Compressing payloads to gain a massive performance boost

Our primary message broker for any inter-service asynchronous communication is AWS SQS. SQS being such a reliable cloud-native, hosted message broker that potentially gives us massive throughput with zero to no throttling, is why is our default choice of a message broker. In this essay, we would like to discuss a very efficient way to utilize SQS, which could well be applied to any message broker out there.

For some of our internal systems, we have to process ~5 million events every minute; and the core message broker that has to take this load is SQS. If we write 5 million events as 5 million messages in SQS the roundtrip network latency i.e. time taken to put all the messages in SQS would be very high.

If we even assume an average round trip latency of 10 milliseconds and send 5 million messages sequentially, it will take us close to 14 hours to write all the events, and to make things worse we are getting ~5 million events every minute, rendering this solution infeasible.

The next logical solution to this problem is batching and here if we utilize SQS's batch send API, which allows us to batch 10 messages in one call, we reduce the time taken to a tenth i.e ~1.4 hours close to 84 minutes - a massive improvement over the naive approach; but still far away from what we want to achieve.

To reap even more performance out of it, we piggybacked multiple events in one message and then send it in a batch. This seems a sound solution but we have to crunch some numbers so that we understand how many events can be put in a single SQS message.

As per AWS's documentation the maximum payload side an SQS message could have is 256KB. Each event of ours is rough ~1KB big, which means we can actually pack 256 events in one SQS message and make a batch call with 10 such messages, which then allows us to send 5 million messages in ~20 seconds. This sounds pretty awesome, but there is a catch ...

One API call, single or batch, to SQS, cannot have more than 256KB of data, which means we cannot get time to as low as 20 seconds with this approach, as our payload size would be 256 x 10 = 2560KB if we make a batch call of 10. This means the best we could get here ~200 seconds, which is still a massive improvement coming from 14 hours to 84 minutes to 200 seconds; but we needed to do better because we were getting an influx of 5 million messages every minute, so 200 seconds was way too long.

The improvement we have seen here looks awesome, but there is still some scope for improvement. If we closely observe, we found that we did improve on time by batching, but we never consider optimizing on data transfer; the amount of data transfer has remained fairly constant in our journey till now.

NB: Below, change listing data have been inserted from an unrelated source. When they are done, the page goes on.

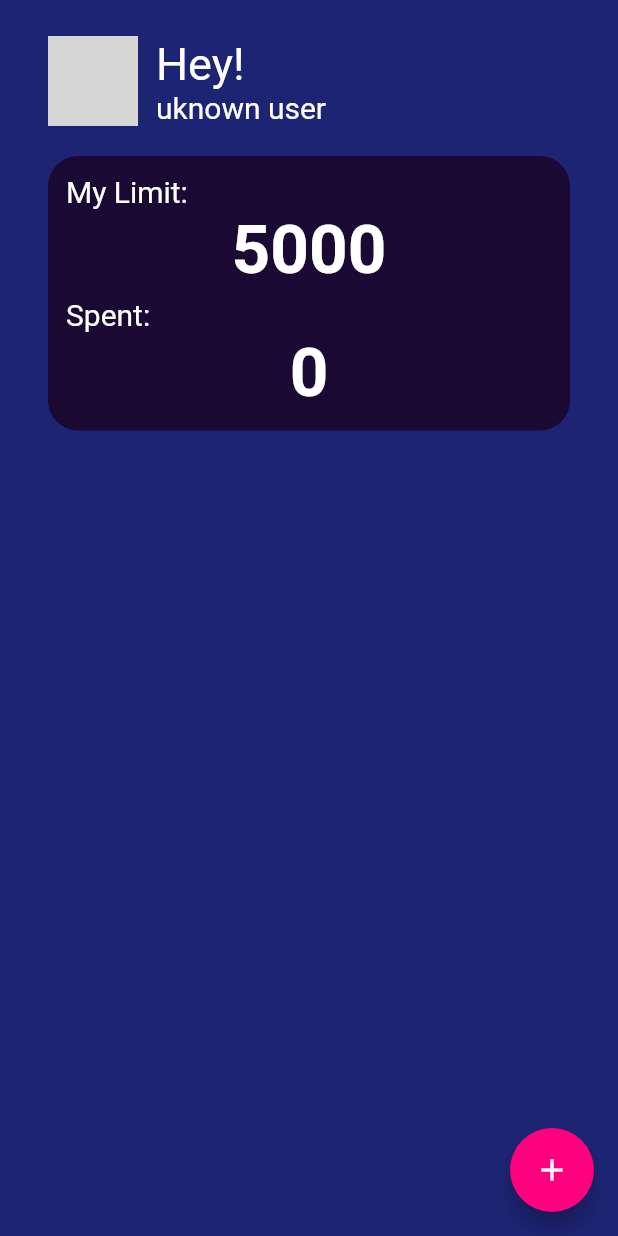
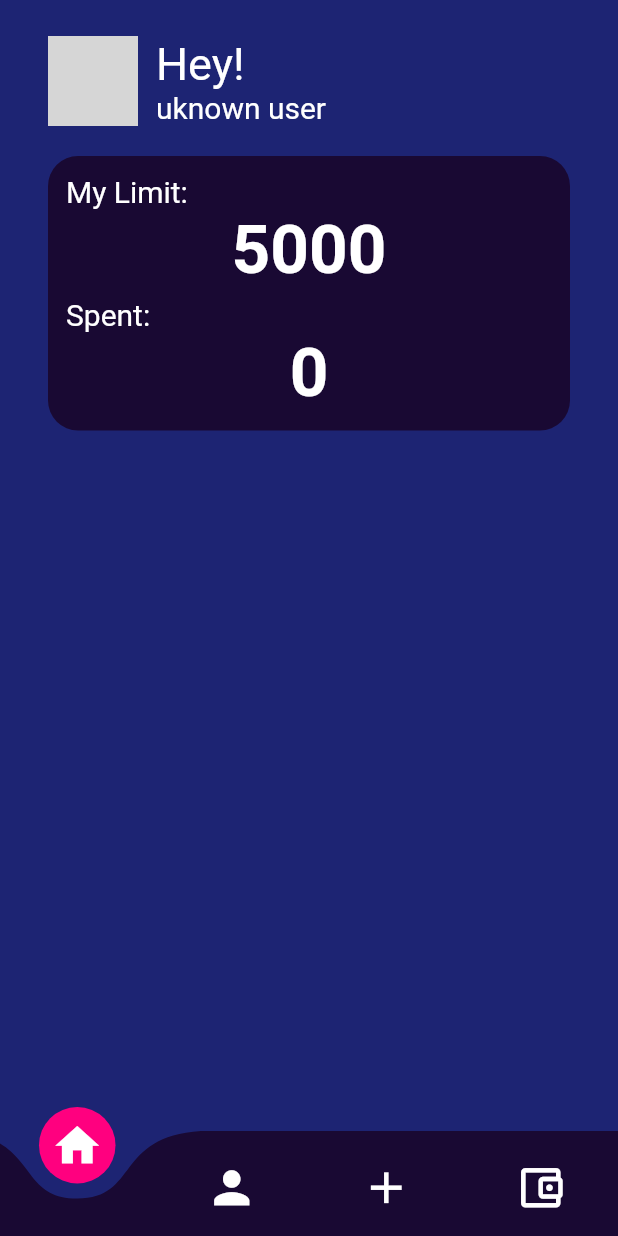
Before and after one commit to Grumppie/Hiyo, a Flutter app: the screen it shows after launch, on a phone screen of 412 x 824 dp. Run offline on Flutter 3.47's test engine with Material 2 defaults, Android fonts, the phone set to English and light mode, and no system bars; drawn by our look-alikes of curved_navigation_bar; our stand-ins replace pie_chart; network calls fail; grey boxes are pictures that could not be loaded.

Commit message:
bottom navigation bar

```diff
--- a/lib/main.dart
+++ b/lib/main.dart
@@ -1,6 +1,9 @@
 import 'package:flutter/material.dart';
 import 'package:hiyo/screens/home_page.dart';
 import 'package:hiyo/screens/sign_in_page.dart';
+import 'package:curved_navigation_bar/curved_navigation_bar.dart';
+import 'package:hiyo/screens/create_page.dart';
+import 'package:hiyo/screens/statistics/create_page.dart';
 
 
 void main() {
@@ -20,8 +23,69 @@ class MyApp extends StatefulWidget {
 }
 
 class _MyAppState extends State<MyApp> {
+
+  final items = [
+    Icon(
+      Icons.home,
+      size: 35,
+      color: Colors.white,
+    ),
+    Icon(
+      Icons.person,
+      size: 35,
+      color: Colors.white,
+    ),
+    Icon(
+      Icons.add,
+      size: 35,
+      color: Colors.white,
+    ),
+    Icon(
+      Icons.account_balance_wallet_outlined,
+      size: 35,
+      color: Colors.white,
+    ),
+  ];
+
+  int currentIndex = 0;
+
+  buttonColor(index) {
+    return Color(0xffFF007F);
+  }
+
+  final Screens = [
+    Home(),
+    SignIn(),
+    CreatePage(),
+    StatsPage()
+  ];
+
+
   @override
   Widget build(BuildContext context) {
-    return Home();
+    return Scaffold(
+      backgroundColor: Color(0xff1d2473),
+        body: Screens[currentIndex],
+        bottomNavigationBar: Theme(
+          data: Theme.of(context).copyWith(
+              iconTheme: IconThemeData(color: Colors.white)
+          ),
+          child: CurvedNavigationBar(
+            color: Color(0xff190933),
+            backgroundColor: Colors.transparent,
+            buttonBackgroundColor: buttonColor(currentIndex),
+            height: 70,
+            animationCurve: Curves.easeInOut,
+            animationDuration: Duration(milliseconds: 300),
+
+            index: currentIndex,
+            items: items,
+            onTap: (index) => setState(() => {
+              currentIndex = index,
+              // print(index)
+            }),
+          ),
+        ),
+    );
   }
 }
--- a/lib/screens/home_page.dart
+++ b/lib/screens/home_page.dart
@@ -15,28 +15,13 @@ class _HomeState extends State<Home> {
   num goal = 5000;
   num remaining = 0;
 
+  // final iconSize = 40.0;
 
   @override
   Widget build(BuildContext context) {
     return SafeArea(
       child: Scaffold(
           backgroundColor: Color(0xff1d2473),
-        floatingActionButton: FloatingActionButton(
-          backgroundColor: Color(0xffff007f),
-          onPressed: () async {
-            final expanses = await Navigator.push(
-              context,
-              MaterialPageRoute(
-                builder: (context) => CreatePage(),
-              ),
-            );
-            setState(() {
-              data.add(Expense(date:expanses.date,amount:expanses.amount,category:expanses.category,title: "sheess",subtitle: "sheeeeesh",));
-              remaining += int.parse(expanses.amount);
-            });
-          },
-          child: Icon(Icons.add),
-        ),
           body: SingleChildScrollView(
             child: Center(
                 child: Container(
@@ -61,16 +46,12 @@ class _HomeState extends State<Home> {
                               Text(
                                 "Hey!",
                                 style: TextStyle(
-                                fontSize: 30,
-                                color: Colors.white
-                              ),
+                                    fontSize: 30, color: Colors.white),
                               ),
                               Text(
                                 "uknown user ",
                                 style: TextStyle(
-                                fontSize: 20,
-                                  color: Colors.white
-                              ),
+                                    fontSize: 20, color: Colors.white),
                               )
                             ],
                           )
@@ -109,7 +90,9 @@ class _HomeState extends State<Home> {
                               height: 1.2,
                               fontWeight: FontWeight.bold),
                         ),
-                      SizedBox(height: 5,),
+                        SizedBox(
+                          height: 5,
+                        ),
                         Align(
                             alignment: Alignment.centerLeft,
                             child: Text(
@@ -137,8 +120,7 @@ class _HomeState extends State<Home> {
                     child: Column(
                       children: data.map((e) => e).toList(),
                     ),
-                )
-
+                  ),
                 ],
               ),
             )),
@@ -147,3 +129,20 @@ class _HomeState extends State<Home> {
     );
   }
 }
+
+// FloatingActionButton(
+// backgroundColor: Color(0xffff007f),
+// onPressed: () async {
+// final expanses = await Navigator.push(
+// context,
+// MaterialPageRoute(
+// builder: (context) => CreatePage(),
+// ),
+// );
+// setState(() {
+// data.add(Expense(date:expanses.date,amount:expanses.amount,category:expanses.category,title: "sheess",subtitle: "sheeeeesh",));
+// remaining += int.parse(expanses.amount);
+// });
+// },
+// child: Icon(Icons.add),
+// ),
--- a/lib/screens/statistics/create_page.dart
+++ b/lib/screens/statistics/create_page.dart
@@ -2,7 +2,7 @@ import 'package:flutter/material.dart';
 import 'package:pie_chart/pie_chart.dart';
 
 
-class create_page extends StatelessWidget {
+class StatsPage extends StatelessWidget {
   //const HomePage({ Key? key }) : super(key: key);
   Map<String,double> dataMap={
     "Food":5,
--- a/lib/screens/statistics/homepage.dart
+++ b/lib/screens/statistics/homepage.dart
@@ -2,11 +2,6 @@ import 'package:flutter/material.dart';
 import 'package:hiyo/screens/statistics/create_page.dart';
 import 'package:pie_chart/pie_chart.dart';
 
-
-
-void main(){
-  runApp(MyApp());
-}
 class MyApp extends StatelessWidget {
   const MyApp({ Key? key }) : super(key: key);
 
--- a/pubspec.yaml
+++ b/pubspec.yaml
@@ -29,6 +29,7 @@ environment:
 dependencies:
   flutter:
     sdk: flutter
+  curved_navigation_bar: ^1.0.3
 
 
   # The following adds the Cupertino Icons font to your application.
```
Also changed, not shown: pubspec.lock. Lines whose indentation alone changed are shown as unchanged.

So, how can we squeeze more out of the existing situation?  Enter Data Compression. To take our solution to the next level, we leverage Data Compression and pack more data in a single SQS message and thus bringing our time down even further.

We did a comparative study of 3 of the most famous algorithms, zlib, lzma, and bz2, on our data and judged them on compression ratio and time to process.

It was evident from the study that there was a direct relation between compression ratio and processing time. The lower the compression ratio, the lesser the time is taken while the higher the compression ratio, the more time it took to process.

For most cases, sending messages to buffers/queues happens asynchronously, in which case compression ratio can be favored over compression time. With the unit event of 1 KB, we could fit 1913 events with bz2 algorithm in every message.  However, for sending 5 million events, zlib is the fastest despite having the lowest compression ratio.

Note that the above results are in accordance with our sample payload. In real-world scenarios result may vary depending on payload structure and the machine on which compression is done.  In our case, the unit event size was smaller, and with zlib we actually sent around 5k events in a single message.

Apart from saving network on both publisher and consumer, there is one more implicit advantage of sending data in bulk, which can be realized on the consumer side, the consumer saves all handshakes and consumer is readily warm, which is not the case if it had to consume 1 message at a time.

From a pricing perspective, SQS charges each 64 KB chunk of a payload as 1 request. Therefore, the more events we pack in a single message, the more transfer of data can be done per-unit pricing which translates into more data transferred per unit price.

Rahul Mishra

Rahul Mishra

Sr. Software Engineer, Backend Engineering